West Indies 93 for 3 (Russell 35*, Mustafizur 2-18) beat Bangladesh 143 for 9 (Mahmudullah 35, Williams 4-28) by seven wickets (by DLS method)
Andre Russell's fitness was a matter of concern coming into the T20I series. He was already going through a hamstring niggle. Adding to that were fresh concerns over the condition of his knees. Russell had missed two ODIs last week, but upon coming back, in his favourite format, he roared into form with a match-winning, unbeaten 21-ball 35 in a stiff chase of 91 in 11 overs.
West Indies, who had slipped to 10 for 2 by the second over in a revised chase - Bangladesh had made 143 for 8 before rain came down - waltzed home with 11 balls to spare as a result. After the match, a "bit worried" Russell, who was promoted to No. 3, said that while he wasn't yet 100% fit, he was "happy enough to be playing at probably 95%."
If Russell's knock proved to be the topping, Kesrick Williams' four-for set it up, after Carlos Brathwaite had elected to bowl. The medium pacer varied his lengths and pace on a surface with bounce and carry to finish with a career-best 4 for 28. The wicket of Mushfiqur Rahim was particularly significant, as it came after Bangladesh had launched a swift counter-attack to offset scoreboard pressure at 43 for 4 in the sixth over.
The wicket, though, was superbly set up by Brathwaite, who moved third man square, anticipating Mushfiqur's ramp over the infield. While he managed to find the boundary on one such attempt, a repeat off the next delivery resulted in his downfall in the 10th over. Thereafter, Bangladesh were reliant entirely on Mahmudullah to bail them out, and while he made a sprightly 27-ball 35, lack of support from the others did Bangladesh in.

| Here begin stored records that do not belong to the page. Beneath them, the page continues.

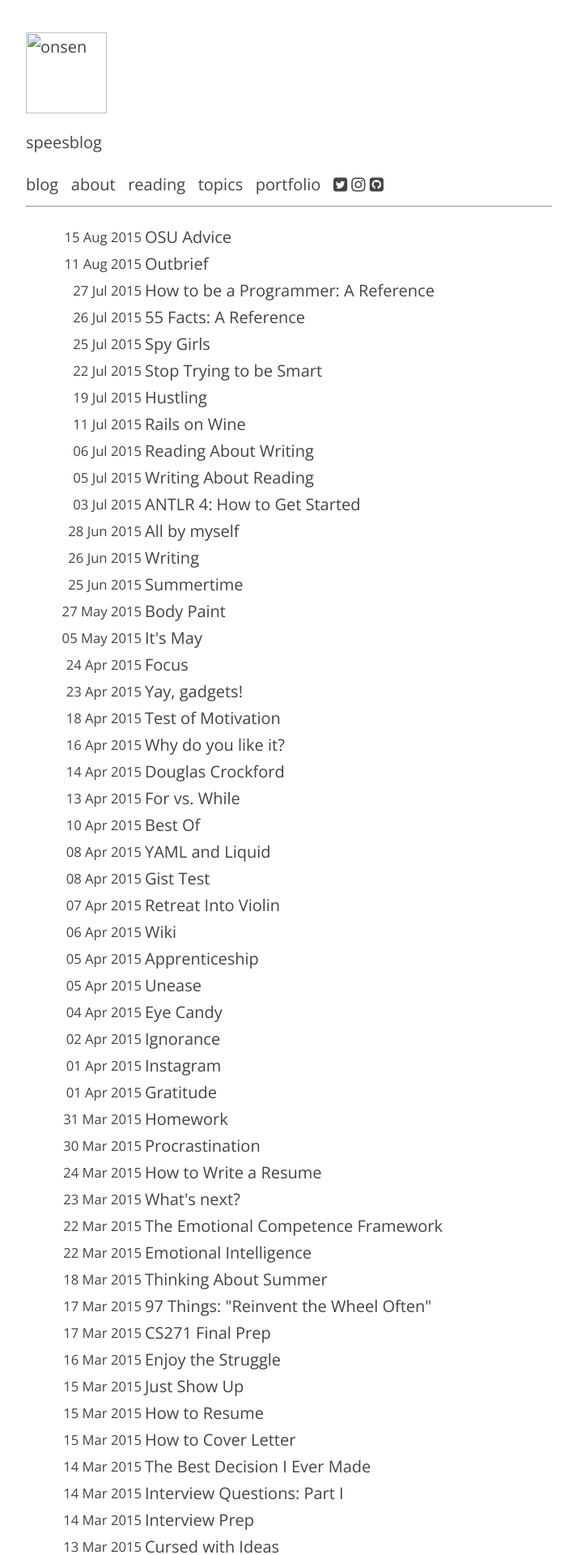
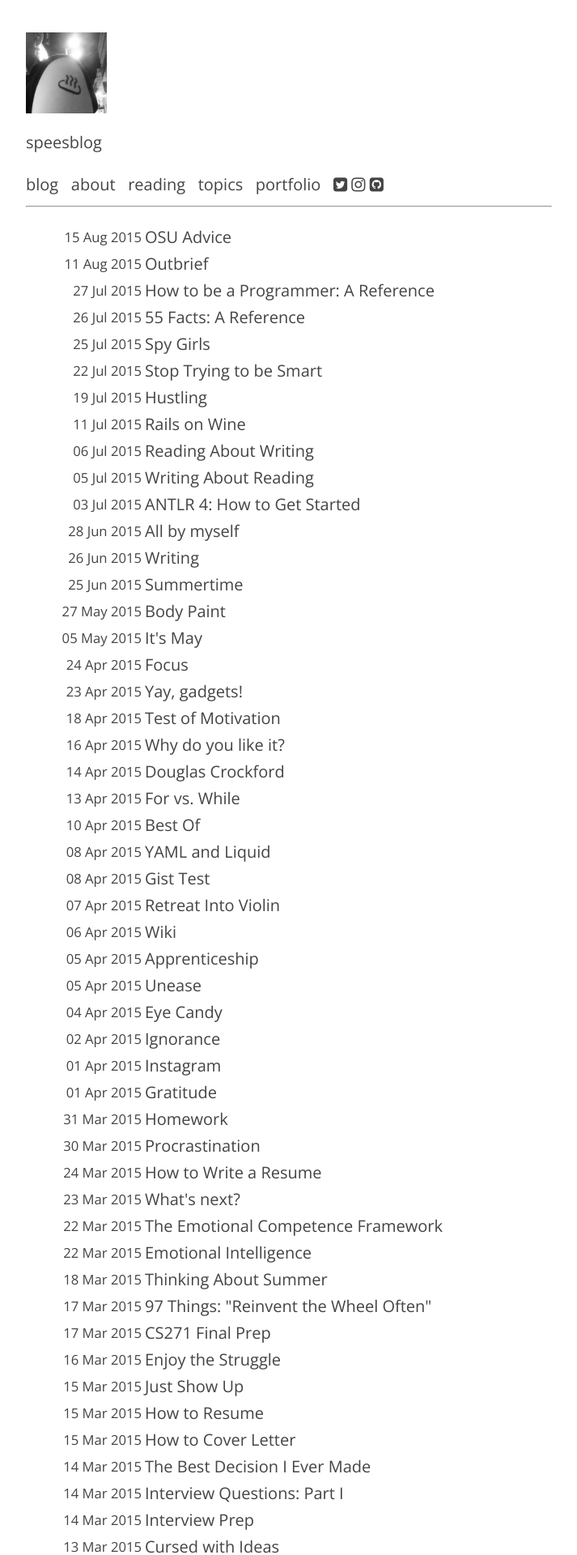
Before and after one commit to shelbyspees/speesblog, a Jekyll site: the page built from index.html, in a window 1280 px wide. Shown: the top 1920 px of the page at 81% size, without its empty margins (283-996 px from the left). Built offline with Jekyll 4.4.1, drawn with Linux system fonts in a browser that asks for light colours; nearby versions of some CDN libraries; comment, search, counter and statistics services are not loaded.

Commit message:
Re-add header image

```diff
--- a/_includes/header.html
+++ b/_includes/header.html
@@ -1,4 +1,4 @@
 <header>
-<a id="go-back-home" href="/"><img id="home-img" src="{{ site.baseurl }}/images/onsen.jpg" alt="onsen" width="100" height="100"></a>
+<a id="go-back-home" href="/"><img id="home-img" src="{{ site.baseurl }}/onsen.jpg" alt="onsen" width="100" height="100"></a>
 <p>{{ site.title }}</p>
 </header>
```
Also changed, not shown: onsen.jpg (added).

The stutter began right at the outset, with the wickets of Tamim Iqbal and Soumya Sarkar in the very first over, off Ashley Nurse. Tamim, who was coming into the match having made two centuries in the three-match ODI series, charged down recklessly to be stumped off the first ball, while Soumya was bowled playing back to fullish quicker delivery that skid through to beat the outside edge. This would be Nurse's only over, which Brathwaite later put down to "tactics."
Bangladesh could have so easily been 7 for 3 had Marlon Samuels not shelled a straightforward catch at cover to reprieve Shakib off Russell. This , however, hardly deterred Shakib and Liton Das, who were unafraid to continue playing adventurously. This spell brought Bangladesh 38 runs off 28 balls, before Keemo Paul's raw pace accounted for the pair off successive deliveries in the sixth over.
Liton mistimed a pull to the agile Andre Fletcher at deep square, and Shakib was out to a brilliant catch - yes, that man Kesrick - at third man. Leaping high to catch the ball, Kesrick tossed it back up as the momentum took him over the ropes at third man, and retained composure to catch the ball back once inside the field of play.
This period was followed by a quick 47-run stand between Mushfiqur and Mahmudullah, who fed off Samuel Badree's inconsistency by clouting him for two fours and a six in an 18-run over. This was to be the only passage where Bangladesh showed any signs of batting domination on the night.
Play was then halted by the weather for close to 80 minutes, and when it resumed, West Indies were set 91 off 11 overs, as opposed to their original target of 144 in 20. Mustafizur Rahman pulled things Bangladesh's way immediately by removing Ewin Lewis and Fletcher in a double-wicket maiden second over. But before Bangladesh could even let that sink in, they had to content with Russell's power.
Promoted to No. 3, Russell added 42 with the returning Marlon Samuels, who made an enterprising 13-ball 26 before falling in the sixth over. This hardly affected Russell, as he took on Mustafizur by mowing his slower length ball for six over midwicket and then following it with three fours in an expensive seventh over that went for 18 runs. This wholeheartedly turned the game in West Indies' favour, and they sealed it with Rovman Powell's clean strike over long-on in the 10th.